Hair loss and lupus
A lupus diagnosis often brings many physical changes, including hair loss. Hair loss is a common side effect of lupus and the medications used for treatment. Recent severe illness, thyroid problems, certain nutritional deficiencies, genetics and specific skin diseases of the scalp can also cause hair loss.
Whether or not hair grows back on the scalp depends on whether there is scarring, as well as how much scarring there might be. When the hair loss is widespread, but there is no scarring, the hair will often grow back.
If hair loss is caused by medication, you may have to wait until your lupus is under control to treat the hair loss. This type is mostly reversible.
If there is too much damage to the skin, the hair may not be able to regrow. Hair loss associated with discoid lesions and scarring is generally permanent, so early treatment is key.
The most important way to control hair loss is to control disease activity.
If you have lupus and find that you are experiencing hair loss, do not use over-the-counter hair loss treatments, like Rogaine, before speaking with your doctor. Rogaine is for treating male- and female-pattern alopecia, which is a completely different type of hair loss than we usually see in lupus.
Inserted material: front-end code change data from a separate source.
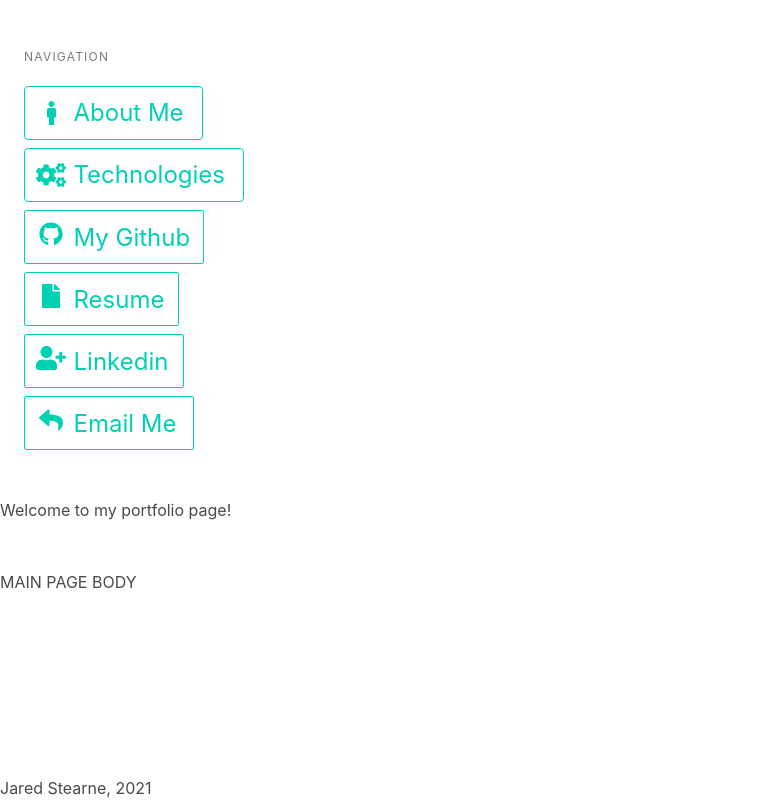
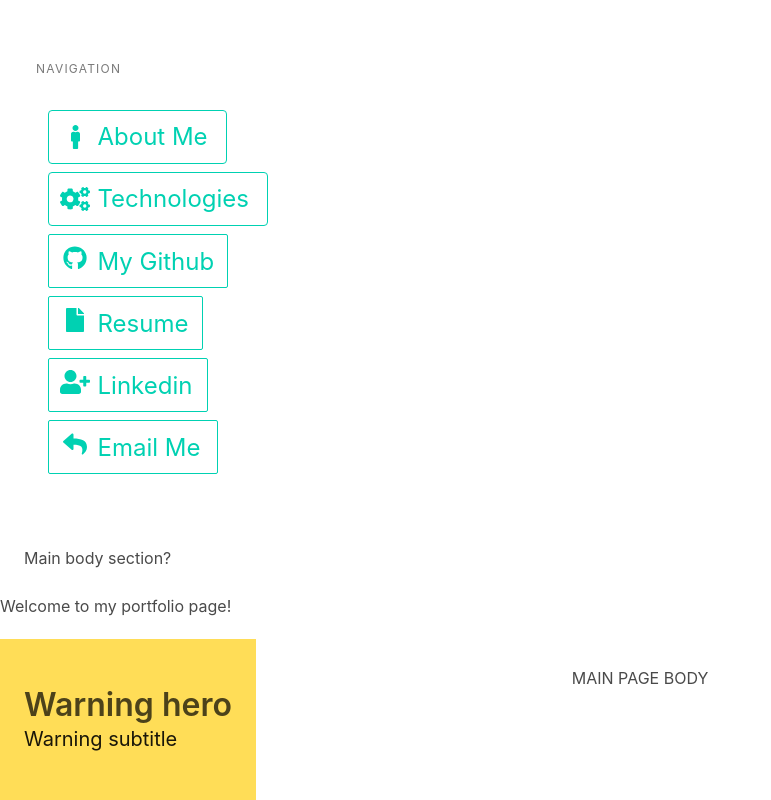
Before and after one commit to jstearne/portfolio-site, a Django app: page / in a window 1280 px wide. Shown: the whole page, without its empty margins (0-771 px from the left). Run offline with Django 3.2, Linux system fonts and the light colour scheme; some libraries are stand-ins or nearby versions.

Commit message:
Going to refactor to include columns in bulma.

```diff
--- a/main_app/templates/base.html
+++ b/main_app/templates/base.html
@@ -55,13 +55,17 @@ button {
     </nav>
 
     <!--FORMAT SIDEBAR BULMA DESKTOP (primary)-->
+
+<!--TEST-->
+    <div class="column">
       <section class="main-content columnsfifth is-fullheight">
-        <aside class="column is-one-fifth is-narrow-desktop is-fullheight section is-hidden-mobile">
+        <div class="column is-one-fifth is-narrow-desktop is-fullheight section is-hidden-mobile">
           <p class="menu-label is-hidden-touch">Navigation</p>
           <ul class="menu-list">
 
 
           <!--ABOUT ME LINK-->
+          <div class="column is-one-third">
             <div id="modal-about" class="modal"> <!--have to make this active to launch modal-->
               <div class="modal-background"></div><!--Dim background-->
               <div class="modal-content">
@@ -192,9 +196,19 @@ button {
                 <span class="icon"><i class="fa fa-reply"></i></span><span>Email Me</span></a>
             </li>
           </ul>
-        </aside>
-      </section>
+        </div>
+        <div class="column is-two-thirds">
+Main body section?
+
+        </div>
+
+
+
       <!--END SIDEBAR-->
+
+
+
+    </div>
   </div>
 </body>
 <!--BULMA: Navbar-->
@@ -207,7 +221,30 @@ button {
 
   <br>
   <br>
+
+      Jared Stearne, 2021
+
+
+<!--
+  Get your vision in order, THEN complete this site!
+  Already deployed, don't rush. Get it right.
+-->
+
+
+
+
       <footer style="position: fixed; bottom: 0;">
-      Jared Stearne, 2021
+        <section class="hero is-warning">
+          <div class="hero-body">
+            <p class="title">
+              Warning hero
+            </p>
+            <p class="subtitle">
+              Warning subtitle
+            </p>
+          </div>
+        </section>
       </footer>
+
+
 </html>
--- a/main_app/templates/home.html
+++ b/main_app/templates/home.html
@@ -1,5 +1,8 @@
 {% extends 'base.html' %} {% block content %}
 
-MAIN PAGE BODY
+<div style="align-items: center; text-align: center;">
+    MAIN PAGE BODY
+
+</div>
 
 {% endblock %}
```
Lines whose indentation alone changed are shown as unchanged.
Brittle hair also is common, and many treatments—including steroids and immunosuppressives—cause hair to thin. It is important to work with your doctor to discover the cause and identify the best way to treat or manage the hair loss.
is a professor of dermatology and medicine at the University of Pennsylvania School of Medicine in Philadelphia. She is also a member of the Lupus Foundation of America’s Medical-Scientific Advisory Council.